Retrieve all lines below that have the string "https".

Exercise data:
==============================

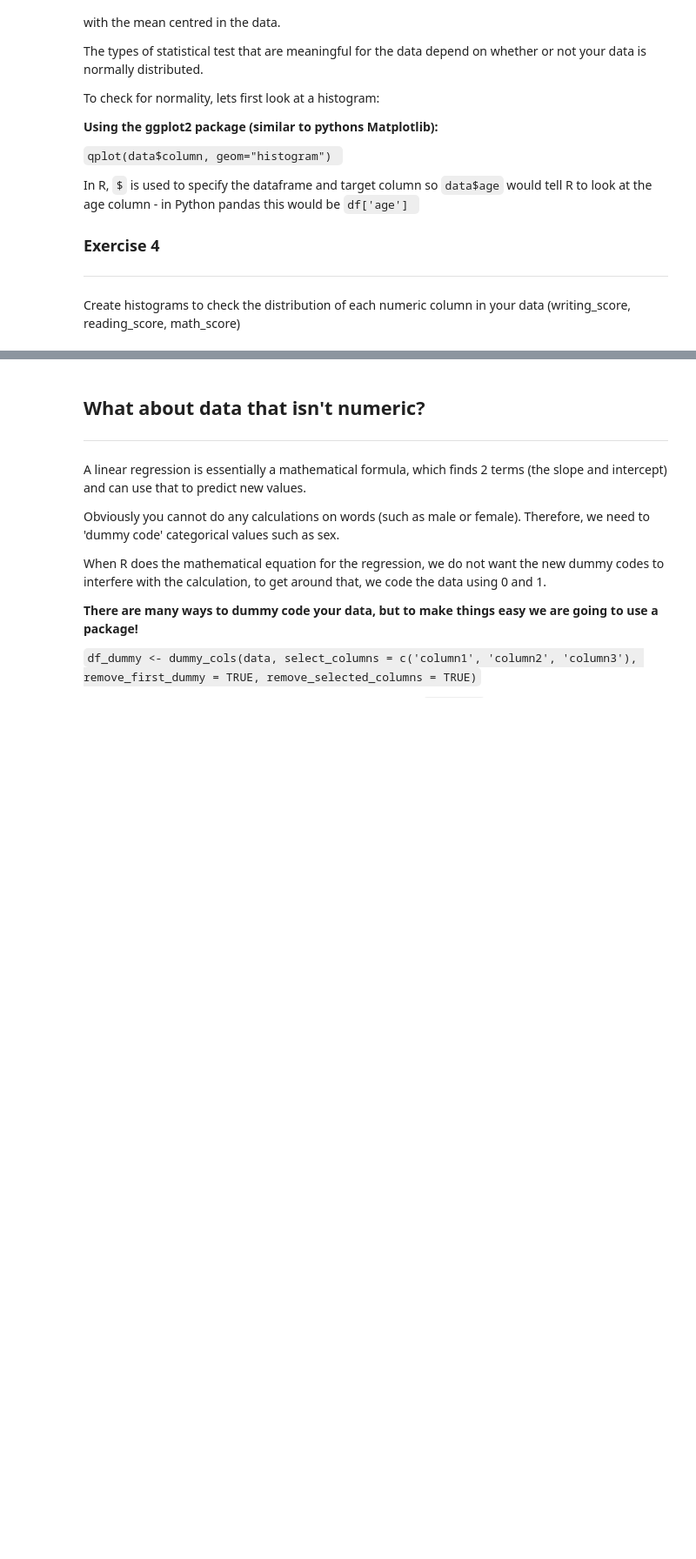
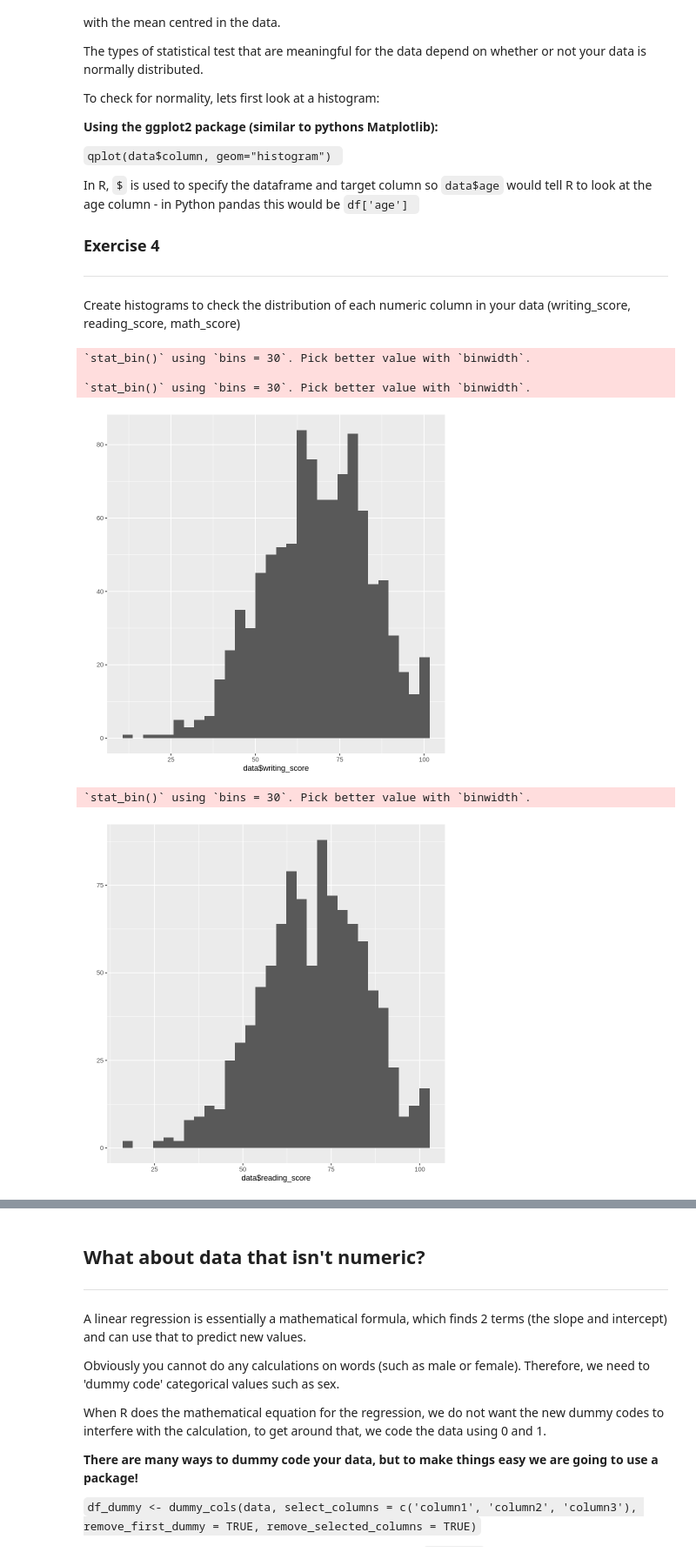
Before and after one commit to magdagucman/programming-for-data, a Jupyter notebook: worksheets/R_Student_performance.ipynb, the cells around one changed output, grey strips where cells are left out. Shown at 87% size. Saved outputs shown, nothing was run; the diff lists cells and outputs as text; code cells hidden in the pictures; blank space fills up the shorter version.

```diff
--- a/worksheets/R_Student_performance.ipynb
+++ b/worksheets/R_Student_performance.ipynb
@@ -62,3 +75,8 @@ url = "https://raw.githubusercontent.com/lilaceri/Working-with-data-/main/exams.
 ---
 
 Read the data into a variable and have a look at it.
+# %%
+data <- read_csv("https://raw.githubusercontent.com/lilaceri/Working-with-data-/main/exams.csv")
+
+head(data)
+summary(data)
@@ -142,3 +266,14 @@ In R, `$` is used to specify the dataframe and target column so `data$age` would
 ---
 
 Create histograms to check the distribution of each numeric column in your data (writing_score, reading_score, math_score)
+# %%
+qplot(data$writing_score, geom="histogram")
+qplot(data$reading_score, geom="histogram")
+qplot(data$math_score, geom="histogram")
+# %% [output]
+`stat_bin()` using `bins = 30`. Pick better value with `binwidth`.
+
+`stat_bin()` using `bins = 30`. Pick better value with `binwidth`.
+[figure, added]
+`stat_bin()` using `bins = 30`. Pick better value with `binwidth`.
+[figure, added]
```
Also changed, not shown: parts of 16 cells of this notebook.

==============================

Response to this task:
@@ -62,3 +75,8 @@ url = "https://raw.githubusercontent.com/lilaceri/Working-with-data-/main/exams.
+data <- read_csv("https://raw.githubusercontent.com/lilaceri/Working-with-data-/main/exams.csv")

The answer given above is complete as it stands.